━━━ Supplied entries ━━━

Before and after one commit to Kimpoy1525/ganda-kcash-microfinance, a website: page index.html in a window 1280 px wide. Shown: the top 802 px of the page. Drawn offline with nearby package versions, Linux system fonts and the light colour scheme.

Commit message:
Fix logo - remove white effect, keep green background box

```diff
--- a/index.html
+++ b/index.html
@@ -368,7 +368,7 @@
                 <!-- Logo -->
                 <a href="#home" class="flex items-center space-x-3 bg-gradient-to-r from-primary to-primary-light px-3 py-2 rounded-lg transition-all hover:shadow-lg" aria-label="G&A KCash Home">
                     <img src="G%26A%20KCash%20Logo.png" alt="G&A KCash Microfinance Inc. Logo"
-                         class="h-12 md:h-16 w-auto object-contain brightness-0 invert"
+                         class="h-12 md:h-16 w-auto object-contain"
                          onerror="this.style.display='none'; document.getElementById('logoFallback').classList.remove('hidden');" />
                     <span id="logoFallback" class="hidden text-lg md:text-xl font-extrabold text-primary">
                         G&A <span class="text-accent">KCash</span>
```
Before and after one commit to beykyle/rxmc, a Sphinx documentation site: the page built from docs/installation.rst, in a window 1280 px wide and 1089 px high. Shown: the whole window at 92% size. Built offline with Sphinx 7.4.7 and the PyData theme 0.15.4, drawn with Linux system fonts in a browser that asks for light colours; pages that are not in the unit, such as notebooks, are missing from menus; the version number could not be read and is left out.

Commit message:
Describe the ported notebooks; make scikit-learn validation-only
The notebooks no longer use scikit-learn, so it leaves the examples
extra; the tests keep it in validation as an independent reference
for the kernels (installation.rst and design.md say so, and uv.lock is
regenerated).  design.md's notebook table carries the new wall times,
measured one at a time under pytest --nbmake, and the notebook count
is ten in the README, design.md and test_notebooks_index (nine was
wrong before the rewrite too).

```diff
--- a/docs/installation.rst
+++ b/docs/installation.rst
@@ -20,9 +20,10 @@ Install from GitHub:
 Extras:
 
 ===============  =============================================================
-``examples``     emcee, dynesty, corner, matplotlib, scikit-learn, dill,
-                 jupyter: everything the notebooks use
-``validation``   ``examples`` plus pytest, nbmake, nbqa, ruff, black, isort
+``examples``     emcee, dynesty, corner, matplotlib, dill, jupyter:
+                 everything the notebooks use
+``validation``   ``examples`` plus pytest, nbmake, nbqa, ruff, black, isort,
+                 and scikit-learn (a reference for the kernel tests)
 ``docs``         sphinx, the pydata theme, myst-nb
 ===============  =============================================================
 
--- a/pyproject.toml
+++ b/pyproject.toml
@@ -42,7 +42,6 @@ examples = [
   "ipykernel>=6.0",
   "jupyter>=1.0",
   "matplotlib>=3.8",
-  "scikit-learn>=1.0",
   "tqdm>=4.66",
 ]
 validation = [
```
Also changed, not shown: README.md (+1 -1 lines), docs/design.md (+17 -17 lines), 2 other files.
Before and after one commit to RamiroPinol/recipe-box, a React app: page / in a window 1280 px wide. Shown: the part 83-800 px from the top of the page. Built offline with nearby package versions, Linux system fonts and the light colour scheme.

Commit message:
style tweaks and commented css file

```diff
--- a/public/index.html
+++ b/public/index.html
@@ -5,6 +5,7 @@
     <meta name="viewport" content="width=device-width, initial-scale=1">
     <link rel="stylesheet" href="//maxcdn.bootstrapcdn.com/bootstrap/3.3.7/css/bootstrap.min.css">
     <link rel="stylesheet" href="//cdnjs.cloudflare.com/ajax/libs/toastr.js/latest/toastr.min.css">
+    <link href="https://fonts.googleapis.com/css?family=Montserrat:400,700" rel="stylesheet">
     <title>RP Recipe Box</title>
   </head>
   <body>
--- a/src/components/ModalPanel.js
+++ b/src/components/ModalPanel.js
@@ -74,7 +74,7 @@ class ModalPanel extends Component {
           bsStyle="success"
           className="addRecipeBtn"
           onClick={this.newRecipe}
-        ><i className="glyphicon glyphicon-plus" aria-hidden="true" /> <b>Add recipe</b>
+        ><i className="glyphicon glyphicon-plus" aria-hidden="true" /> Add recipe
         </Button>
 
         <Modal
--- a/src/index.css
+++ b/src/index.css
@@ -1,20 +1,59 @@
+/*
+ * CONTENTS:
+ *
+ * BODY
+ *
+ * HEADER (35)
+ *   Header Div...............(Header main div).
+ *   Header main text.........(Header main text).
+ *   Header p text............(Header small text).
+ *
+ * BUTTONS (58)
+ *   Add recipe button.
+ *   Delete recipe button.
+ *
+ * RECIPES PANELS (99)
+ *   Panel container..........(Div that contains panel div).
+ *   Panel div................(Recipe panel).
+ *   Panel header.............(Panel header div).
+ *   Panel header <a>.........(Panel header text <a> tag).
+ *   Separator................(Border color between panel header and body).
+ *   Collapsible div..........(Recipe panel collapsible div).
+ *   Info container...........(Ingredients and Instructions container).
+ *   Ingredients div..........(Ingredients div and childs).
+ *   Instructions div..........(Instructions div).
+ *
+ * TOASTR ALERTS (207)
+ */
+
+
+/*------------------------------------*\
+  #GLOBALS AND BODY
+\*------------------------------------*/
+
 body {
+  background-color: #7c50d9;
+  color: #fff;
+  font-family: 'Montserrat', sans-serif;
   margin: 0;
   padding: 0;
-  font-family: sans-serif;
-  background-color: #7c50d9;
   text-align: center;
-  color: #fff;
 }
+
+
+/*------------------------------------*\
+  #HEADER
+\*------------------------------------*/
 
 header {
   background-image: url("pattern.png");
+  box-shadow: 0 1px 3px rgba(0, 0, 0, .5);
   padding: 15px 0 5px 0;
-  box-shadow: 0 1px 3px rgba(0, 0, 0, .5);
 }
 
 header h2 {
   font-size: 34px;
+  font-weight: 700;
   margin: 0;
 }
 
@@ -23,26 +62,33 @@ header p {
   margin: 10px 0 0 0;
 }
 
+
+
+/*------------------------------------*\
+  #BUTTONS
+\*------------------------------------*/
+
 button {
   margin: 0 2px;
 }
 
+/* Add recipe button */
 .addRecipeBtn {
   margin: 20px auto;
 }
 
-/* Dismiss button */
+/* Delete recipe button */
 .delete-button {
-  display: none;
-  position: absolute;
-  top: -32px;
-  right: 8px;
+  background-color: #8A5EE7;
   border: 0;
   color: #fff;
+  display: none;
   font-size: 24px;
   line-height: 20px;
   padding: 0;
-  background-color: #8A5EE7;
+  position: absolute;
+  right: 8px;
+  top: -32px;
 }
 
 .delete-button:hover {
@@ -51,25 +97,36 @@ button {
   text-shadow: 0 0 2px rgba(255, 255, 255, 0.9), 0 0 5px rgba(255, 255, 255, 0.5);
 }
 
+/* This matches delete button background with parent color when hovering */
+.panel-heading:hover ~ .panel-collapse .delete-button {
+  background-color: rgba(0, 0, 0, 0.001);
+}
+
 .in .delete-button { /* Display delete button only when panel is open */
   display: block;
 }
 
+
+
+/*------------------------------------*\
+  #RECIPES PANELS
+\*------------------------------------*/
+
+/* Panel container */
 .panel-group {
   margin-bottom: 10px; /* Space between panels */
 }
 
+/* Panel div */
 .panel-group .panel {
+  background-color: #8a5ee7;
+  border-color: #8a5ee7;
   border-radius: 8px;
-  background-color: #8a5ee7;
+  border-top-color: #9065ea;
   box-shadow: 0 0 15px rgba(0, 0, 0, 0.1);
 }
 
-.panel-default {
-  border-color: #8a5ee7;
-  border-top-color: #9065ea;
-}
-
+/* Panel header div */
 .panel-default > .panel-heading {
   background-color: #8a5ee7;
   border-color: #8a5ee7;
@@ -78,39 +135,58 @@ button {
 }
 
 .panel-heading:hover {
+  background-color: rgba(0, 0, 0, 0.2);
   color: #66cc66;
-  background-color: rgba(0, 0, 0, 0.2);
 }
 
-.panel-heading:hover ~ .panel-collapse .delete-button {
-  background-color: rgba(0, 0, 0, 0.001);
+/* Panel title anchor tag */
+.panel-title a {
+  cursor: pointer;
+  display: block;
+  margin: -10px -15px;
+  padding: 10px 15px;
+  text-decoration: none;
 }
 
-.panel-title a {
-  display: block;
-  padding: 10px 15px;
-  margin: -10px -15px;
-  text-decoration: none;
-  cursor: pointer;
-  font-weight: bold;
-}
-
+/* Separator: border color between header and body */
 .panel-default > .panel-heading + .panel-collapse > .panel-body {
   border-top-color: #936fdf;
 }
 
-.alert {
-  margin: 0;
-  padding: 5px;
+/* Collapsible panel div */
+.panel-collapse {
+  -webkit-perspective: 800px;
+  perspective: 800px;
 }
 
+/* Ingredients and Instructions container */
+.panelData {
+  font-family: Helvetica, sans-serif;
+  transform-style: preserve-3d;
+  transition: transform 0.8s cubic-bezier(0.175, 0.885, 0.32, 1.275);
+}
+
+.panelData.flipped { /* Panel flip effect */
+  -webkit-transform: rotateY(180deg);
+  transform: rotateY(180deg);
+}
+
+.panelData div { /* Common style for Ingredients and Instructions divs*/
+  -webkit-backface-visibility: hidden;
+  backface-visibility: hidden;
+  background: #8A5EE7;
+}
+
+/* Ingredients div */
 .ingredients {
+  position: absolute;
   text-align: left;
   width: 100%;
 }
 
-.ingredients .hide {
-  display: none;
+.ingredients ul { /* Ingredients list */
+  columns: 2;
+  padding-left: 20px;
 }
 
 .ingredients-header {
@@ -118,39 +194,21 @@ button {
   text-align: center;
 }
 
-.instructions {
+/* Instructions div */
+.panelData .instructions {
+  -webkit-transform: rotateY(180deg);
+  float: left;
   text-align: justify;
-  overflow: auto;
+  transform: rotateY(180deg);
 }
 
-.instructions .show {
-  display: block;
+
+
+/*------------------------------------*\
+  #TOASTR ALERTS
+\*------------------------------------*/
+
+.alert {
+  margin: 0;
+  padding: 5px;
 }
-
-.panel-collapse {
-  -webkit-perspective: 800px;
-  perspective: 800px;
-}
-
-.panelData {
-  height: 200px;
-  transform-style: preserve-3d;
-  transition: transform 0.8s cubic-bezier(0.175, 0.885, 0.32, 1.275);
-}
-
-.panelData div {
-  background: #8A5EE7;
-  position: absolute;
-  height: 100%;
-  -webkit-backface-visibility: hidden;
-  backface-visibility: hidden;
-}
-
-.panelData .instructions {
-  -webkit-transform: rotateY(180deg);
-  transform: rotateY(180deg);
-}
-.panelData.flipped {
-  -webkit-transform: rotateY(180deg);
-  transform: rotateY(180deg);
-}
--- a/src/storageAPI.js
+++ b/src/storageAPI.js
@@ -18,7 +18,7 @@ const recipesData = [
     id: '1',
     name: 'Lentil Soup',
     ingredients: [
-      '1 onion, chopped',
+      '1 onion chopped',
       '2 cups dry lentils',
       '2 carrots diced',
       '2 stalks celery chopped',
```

━━━

> Exercise directions:
Wherever the word "none" occurs in the data, copy that whole line.

> Result of this task:
                          onerror="this.style.display='none'; document.getElementById('logoFallback').classList.remove('hidden');" />
-  display: none;
+  display: none;
+  text-decoration: none;
-  text-decoration: none;
-  display: none;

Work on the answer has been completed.